In 2020 the Primary Care Respiratory Society launched the Greener Respiratory Healthcare Initiative.
Healthcare accounts for 4% of the UK’s carbon emissions and minimising the environmental impact of healthcare in general is a key goal for the NHS.1 Environmental pollution also contributes to burden of lung disease. Around one in five people in the UK are living with a lung disease and a further 10,000 people are diagnosed every week.2 For many of these people, air pollution is both a cause and an aggravating factor, making their symptoms worse and their lives more difficult.
Our vision as an organisation is to ensure optimal respiratory health for all and our goal for the Greener Respiratory Healthcare Initiative is to enable our members to deliver healthcare that is kinder to environment. Raising awareness, providing education and advocating for proactive strategies to reduce the impact of respiratory healthcare on the environment is at the heart of the PCRS Greener Respiratory Healthcare Initiative.
In practical terms, we encourage clinicians caring for patients with respiratory disease to educate themselves about the environmental impact of respiratory healthcare, including the carbon footprint of the inhalers used to deliver mediations for respiratory disease, and consider the environment and environmental issues in their daily lives as well as their clinical practice.
PCRS believes that a key to greener respiratory healthcare is to ensure that patients receive early and accurate diagnosis. This is critical so that patients can receive the treatment that is right for them. Accurately diagnosed and well controlled respiratory disease is greener healthcare, as it avoids wasted medications and additional hospital visits. Embracing remote ways of working, including remote consultations for patients where appropriate has the potential to reduce air pollution associated with patient travel to and from healthcare facilities.

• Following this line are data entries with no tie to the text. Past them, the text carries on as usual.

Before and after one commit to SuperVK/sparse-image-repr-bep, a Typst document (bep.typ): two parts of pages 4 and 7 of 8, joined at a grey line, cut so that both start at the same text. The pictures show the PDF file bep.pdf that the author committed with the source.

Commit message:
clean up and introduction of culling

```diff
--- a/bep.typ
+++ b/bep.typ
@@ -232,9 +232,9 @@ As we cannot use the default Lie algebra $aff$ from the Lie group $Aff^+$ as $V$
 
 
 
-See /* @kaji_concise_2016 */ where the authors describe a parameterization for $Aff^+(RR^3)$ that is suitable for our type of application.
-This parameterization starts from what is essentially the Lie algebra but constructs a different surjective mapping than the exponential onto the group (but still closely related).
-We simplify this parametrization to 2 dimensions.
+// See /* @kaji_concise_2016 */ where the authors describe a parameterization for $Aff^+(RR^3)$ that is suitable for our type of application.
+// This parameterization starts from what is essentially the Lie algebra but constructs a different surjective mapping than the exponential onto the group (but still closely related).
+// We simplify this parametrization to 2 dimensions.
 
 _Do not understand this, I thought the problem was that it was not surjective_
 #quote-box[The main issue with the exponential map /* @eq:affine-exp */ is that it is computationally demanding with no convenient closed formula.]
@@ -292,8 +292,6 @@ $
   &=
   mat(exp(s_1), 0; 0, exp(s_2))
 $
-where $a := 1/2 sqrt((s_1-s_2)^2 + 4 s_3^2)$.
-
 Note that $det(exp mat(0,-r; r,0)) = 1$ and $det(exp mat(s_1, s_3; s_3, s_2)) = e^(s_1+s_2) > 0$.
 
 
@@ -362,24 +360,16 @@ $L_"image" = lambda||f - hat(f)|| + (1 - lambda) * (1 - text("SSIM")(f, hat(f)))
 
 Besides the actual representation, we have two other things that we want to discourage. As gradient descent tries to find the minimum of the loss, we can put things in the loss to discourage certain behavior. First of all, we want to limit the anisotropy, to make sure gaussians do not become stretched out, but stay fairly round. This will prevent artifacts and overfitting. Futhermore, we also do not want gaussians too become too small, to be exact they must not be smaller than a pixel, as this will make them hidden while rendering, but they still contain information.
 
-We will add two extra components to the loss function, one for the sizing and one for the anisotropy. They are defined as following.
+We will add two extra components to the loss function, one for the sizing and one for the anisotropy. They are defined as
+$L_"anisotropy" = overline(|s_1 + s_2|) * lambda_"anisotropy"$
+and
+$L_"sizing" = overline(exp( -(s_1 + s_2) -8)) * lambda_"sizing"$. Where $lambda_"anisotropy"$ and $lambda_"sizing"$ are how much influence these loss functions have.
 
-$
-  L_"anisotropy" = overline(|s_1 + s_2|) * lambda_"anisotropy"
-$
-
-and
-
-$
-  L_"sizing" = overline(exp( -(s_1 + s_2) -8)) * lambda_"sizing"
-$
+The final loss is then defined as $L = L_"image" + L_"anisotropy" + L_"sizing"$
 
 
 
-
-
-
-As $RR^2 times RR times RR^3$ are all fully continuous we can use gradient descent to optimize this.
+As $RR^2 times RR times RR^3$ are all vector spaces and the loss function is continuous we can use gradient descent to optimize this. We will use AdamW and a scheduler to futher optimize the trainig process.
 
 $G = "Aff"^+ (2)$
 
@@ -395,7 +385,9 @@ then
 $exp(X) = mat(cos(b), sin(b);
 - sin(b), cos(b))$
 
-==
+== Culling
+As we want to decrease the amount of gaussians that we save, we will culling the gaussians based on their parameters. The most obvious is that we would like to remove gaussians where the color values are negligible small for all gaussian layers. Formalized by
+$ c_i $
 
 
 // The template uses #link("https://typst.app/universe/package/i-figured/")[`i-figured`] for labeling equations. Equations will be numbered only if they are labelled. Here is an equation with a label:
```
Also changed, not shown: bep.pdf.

Many of the medications prescribed for respiratory disease come in inhalers. The choice of inhaler should be made based first and foremost on what best controls a patient’s condition, and what the patient is able to use effectively. After that, if there is more than one inhaler that might be appropriate, the greener option maybe the one to encourage the patient to choose.
In the future we hope that all inhalers will be kind to the environment, but for now we need to make sure that patients are educated and empowered to use their inhaler correctly every time, ensure they use every dose and that the inhaler is not discarded until it is empty and that used inhalers are safely disposed of or recycled where possible.
A focus on working with patients to achieve control of symptoms must be at the top of the list too. Avoiding exacerbations not only improves patient outcomes: it reduces unnecessary travel to and from unscheduled care and reduces the need for excessive use of rescue medication. Overall, better respiratory care is greener respiratory healthcare.
Healthcare commissioners also have a critical role in enabling clinicians to deliver greener respiratory healthcare that is right for individual patients without compromising on quality. We therefore encourage healthcare commissioners to consider the impact of their decisions on the environmental burden of healthcare systems and services. The environment is not simply a healthcare issue and for this reason PCRS invite partnerships and collaborations between healthcare, patient and environmental organisations to ensure the need for greener healthcare remains high on the agenda at all levels. Collaboration and partnerships with the pharmaceutical industry are also encourage to develop and deliver strategies and treatment that will ensure respiratory healthcare can be delivered in a way that is greener and kinder to the environment while providing patients with the highest quality of care.
1. NHS England. Delivering a ‘Net Zero’ National Health Service. Available at: https://www.england.nhs.uk/greenernhs/wp-content/uploads/sites/51/2020/10/delivering-a-net-zero-national-health-service.pdf.
2. British Lung Foundation. Lung disease In the UK – big picture statistics. Available at: https://statistics.blf.org.uk/lung-disease-uk-big-picture#numbers-developed-lung-disease-uk. Accessed November 2020.